“If, after all, what is now sought is to have me put Dr Mc. back over the heads of a majority of his own congrega
Election Order ed in Arkansas.
Gen. Steele's Instructions.
tion, that, too, will be declined. any church on any side.
I will not bave control of
AN ELECTION ORDERED IN THE STATE OF ARKANSAS.
"Executive Mansion, Washington, January 20, 1864. “ Maj. Gen. STEELE : Sundry citizens of the State of Arkansas petition me that an election may be held in that State, at which to elect a Governor; that it be assumed at that election, and henceforward, that the Constitution and laws of the State, as before the rebellion, are in full force, except that the Constitution is so modified as to declare that there shall be neither slavery nor involuntary servitude, except in the punishment of crimes whereof the party shall have been duly convicted; that the General assembly may make such provisions for the freed people as shall recognize and declare their permanent freedom, and provide for their education, and wbich may yet be construed as a temporary arrangement, suitable to their condition as a laboring, landless, and homeless class ; that said election shall be held on the 28th of March, 1864, at all the usual places of the State, or all such as voters may attend for that purpose ; that the voters attending at 8 o'clock in the morning of said day may choose judges and clerks of election for such purpose; that all persons qualified by said Constitution and laws, and taking the oath presented in the President's proclamation of December 8, 1863, either before or at the election, and none others, may be voters; that each set of judges and clerks may make returns directly to you on or before the — th day of — next; that in all other respects said election may be conducted according to said Constitution and laws; that on receipt of said returns, when five thousand four bundred and six votes shall have been cast, you can receive said votes and ascertain all who shall thereby appear to have been elected ; that on the — day of — next, all persons
Election Ordered in Arkansas.
Letter to Wm. Fishback.
80 appearing to have been elected, who shall appear before you at Little Rock, and take the oath, to be by you severally administered, to support the Constitution of the United States, and said modified Constitution of the State of Arkansas, may be declared by you qualified and empowered to immediately enter upon the duties of the offices to which they shall have been respectively elected.
“You will please order an election to take place on the 28th of March, 1864, and returns to be made in fifteen days thereafter.
Later, the President wrote the following letter:
" WILLIAM FISHBACK, Esq. : When I fixed a plan for an election in Arkansas, I did it in ignorance that your Convention was at the same work.
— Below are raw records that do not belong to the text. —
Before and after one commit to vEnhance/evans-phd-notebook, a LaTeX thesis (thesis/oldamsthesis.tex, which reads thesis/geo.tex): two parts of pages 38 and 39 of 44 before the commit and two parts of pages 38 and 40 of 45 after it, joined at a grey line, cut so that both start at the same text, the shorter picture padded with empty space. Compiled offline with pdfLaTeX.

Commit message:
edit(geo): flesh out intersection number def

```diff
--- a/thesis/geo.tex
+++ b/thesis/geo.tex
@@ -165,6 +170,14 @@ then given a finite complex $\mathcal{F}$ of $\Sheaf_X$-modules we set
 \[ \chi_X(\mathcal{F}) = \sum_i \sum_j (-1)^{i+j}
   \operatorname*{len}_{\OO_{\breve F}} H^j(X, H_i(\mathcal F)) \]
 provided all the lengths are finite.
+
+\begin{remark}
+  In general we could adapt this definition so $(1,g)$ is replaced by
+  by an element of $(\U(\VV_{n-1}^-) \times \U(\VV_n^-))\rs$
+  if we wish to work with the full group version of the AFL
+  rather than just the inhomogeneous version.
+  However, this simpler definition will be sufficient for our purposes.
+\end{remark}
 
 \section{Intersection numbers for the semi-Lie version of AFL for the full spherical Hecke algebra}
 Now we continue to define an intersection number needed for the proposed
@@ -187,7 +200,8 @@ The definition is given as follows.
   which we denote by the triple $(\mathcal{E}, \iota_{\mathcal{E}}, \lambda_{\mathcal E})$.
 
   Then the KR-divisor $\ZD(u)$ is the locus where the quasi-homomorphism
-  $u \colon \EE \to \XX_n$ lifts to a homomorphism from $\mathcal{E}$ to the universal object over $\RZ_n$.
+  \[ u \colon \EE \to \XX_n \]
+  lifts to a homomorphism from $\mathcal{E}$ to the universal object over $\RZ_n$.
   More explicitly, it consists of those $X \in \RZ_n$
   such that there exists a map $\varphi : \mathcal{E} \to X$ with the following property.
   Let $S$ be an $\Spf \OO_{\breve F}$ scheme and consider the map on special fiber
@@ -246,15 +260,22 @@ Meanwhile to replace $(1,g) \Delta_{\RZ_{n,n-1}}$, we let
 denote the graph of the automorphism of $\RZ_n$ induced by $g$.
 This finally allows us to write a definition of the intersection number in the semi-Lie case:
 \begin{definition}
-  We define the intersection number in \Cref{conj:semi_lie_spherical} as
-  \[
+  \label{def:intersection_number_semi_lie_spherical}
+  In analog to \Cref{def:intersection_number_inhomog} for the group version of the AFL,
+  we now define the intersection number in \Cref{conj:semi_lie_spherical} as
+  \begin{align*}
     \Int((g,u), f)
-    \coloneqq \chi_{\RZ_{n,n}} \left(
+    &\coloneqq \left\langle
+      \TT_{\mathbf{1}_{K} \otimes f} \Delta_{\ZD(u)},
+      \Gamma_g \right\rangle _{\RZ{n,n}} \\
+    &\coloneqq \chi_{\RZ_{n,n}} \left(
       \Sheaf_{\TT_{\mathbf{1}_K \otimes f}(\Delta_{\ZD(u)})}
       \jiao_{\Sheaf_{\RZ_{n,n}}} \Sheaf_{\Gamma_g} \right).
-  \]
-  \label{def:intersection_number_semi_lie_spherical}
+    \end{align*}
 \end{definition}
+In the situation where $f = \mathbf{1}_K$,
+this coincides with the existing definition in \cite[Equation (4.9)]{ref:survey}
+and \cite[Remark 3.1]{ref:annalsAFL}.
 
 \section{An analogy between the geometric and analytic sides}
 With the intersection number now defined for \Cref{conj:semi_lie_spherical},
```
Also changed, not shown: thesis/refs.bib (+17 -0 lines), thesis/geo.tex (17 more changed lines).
Since I learned the latter fact, I have been constantly trying to yield my plan to theirs. I have sent two letters to Gen. Steele, and three or four dispatches to you and others, saying that he (Gen. Steele) must be master, but that it will probably be best for him to keep the Convention on its own plan. Some single mind must be master, else there will be no agreement on any thing; and Gen. Steele, commanding the military, and being on the ground, is the best man to be that master. Even now citizens are telegraphing me to postpone the election to a later day than either fixed by the Convention or me. This discord must be silenced.
CALL FOR FIVE HUNDRED THOUSAND MEN.
“WHEREAS, By the Act approved July 4, 1864, entitled 'An Act further to regulate and provide for the enrolling and calling out the National Forces, and for other purposes,' it is provided that the President of the United States may, at his